The increase of cactus bucks across the West has risen in recent years, with an onset approximately 20 years ago. These cactus bucks are typically cryptorchid, meaning that their testicles have not descended. Many are infertile and incapable of breeding. Cryptorchidism is typically caused by endocrine disrupting agents that affect the masculinization window during gestation. This has been seen on Kodiak island in Alaska, in Sitka black tailed deer where low lying areas have greater frequency of this birth defect, leading to many people looking to causes from the ocean. The fungicide Chlorothalonil was found in all fog samples in the Bering sea during a USGS survey, just like it has been found it rain, surface water, and air samples, in the Bitterroot valley of Montana. Anti-fungals get used at higher rates when glyphosate is used, because of the bad fungal infections that glyphosate increases. Additionally, there appears to be adverse synergistic affects on animals that are simultaneously exposed to Glyphosate and Chlorothalonil.

Cryptorchid males have also shown up in other places as well. The rate and frequency of occurrence demonstrate that it is an environmentally driven problem, going beyond natural variation and occurrence. The following are examples of clusters of cryptorchidism, besides the Alaska cases Oregon: Washington: Colorado: And in Wyoming, Joe Hutto  has seen velvet retention and non breeding bucks in the mule deer he has been studying for the last 8 years. When I visited him earlier this year, he had examples of antlers that were being shed that still retained their velvet. That one was new to me.

Glyphosate has been found in as much as 75% of rain, water and air samples taken from across the Untied Sates.

The cases of cryptorchidism occur sympatrically with other reproductive malformations and cases of congenital fetal hypothyroidism, indicated by multiple birth defects, especially underbite and overbite. They follow the same patterns of declines, and subpar recoveries seen in mule deer, moose, and bighorn sheep populations. If glyphosate can disrupt male reproduction after birth, it would be reasonable to conclude that it could disrupt male reproductive morphology during the masculinization window on a male fetus, as even less of a dose should be required for disruption.

Then you have the more direct affects, such as bioaccumulation in the bodies of animals. Such as in the case of cattle in Denmark that have been shown to have serious mineral deficiencies and organ damage from eating GMO feed. Also see If it is bad for cows, it is bad for deer and other ruminants.

So the question is not so much, what GMOs could do, but what their cultivation, with the use of Glyphosate is already doing. We have not even gotten into the newer GMOs on the horizon that utilizes 2,4,D, which is chemically very similar to 2,4,5-T (the other half of the Agent Orange formula), which 2,4-D replaced. Also keep in mind that many of the affects of Glyphosate are secondary or synergistic with other compounds, leading to varied outcomes by region based on conditions, synergistic compounds and the other species in the ecosystem that are affected. The entire ecosystem and time frame must be looked at to see the full affects.

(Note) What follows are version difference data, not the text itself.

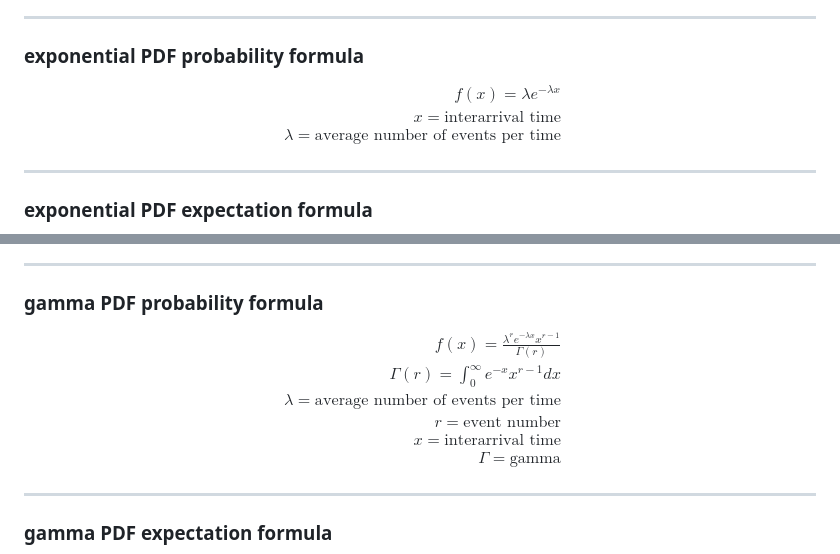
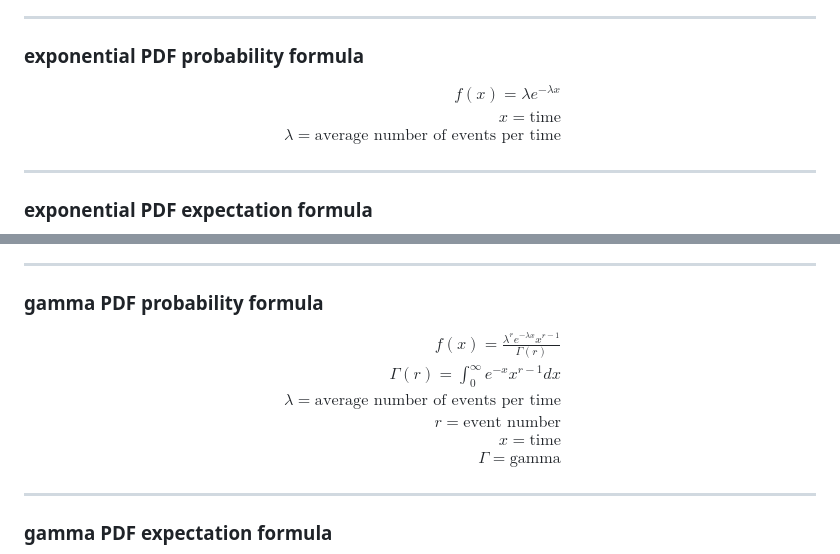
Before and after one commit to t0masGutierrez/notes, a Markdown page: 2 Probability/4 Continuous Random Variables.md, 2 parts joined by grey strips. GitHub-like rendering.

Commit message:
update notes

```diff
--- a/2 Probability/4 Continuous Random Variables.md
+++ b/2 Probability/4 Continuous Random Variables.md
@@ -197,7 +197,7 @@ $$
 $$
 \begin{aligned}
 f(x) = \lambda e^{-\lambda x} \\
-x = \text{interarrival time} \\
+x = \text{time} \\
 \lambda = \text{average number of events per time}
 \end{aligned}
 $$
@@ -236,7 +236,7 @@ f(x) = \frac{\lambda^r e^{-\lambda x}x^{r-1}}{\Gamma(r)} \\
 \Gamma(r) = \int_0^{\infty}e^{-x}x^{r-1}dx \\
 \lambda = \text{average number of events per time} \\
 r = \text{event number} \\
-x = \text{interarrival time} \\
+x = \text{time} \\
 \Gamma = \text{gamma}
 \end{aligned}
 $$
```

In short, mineral deficiencies, increases in pathogens, parasites, malformations and resultant wide scale wildlife declines are the affect of the planting of GMOs. They are bad for deer and deer hunters.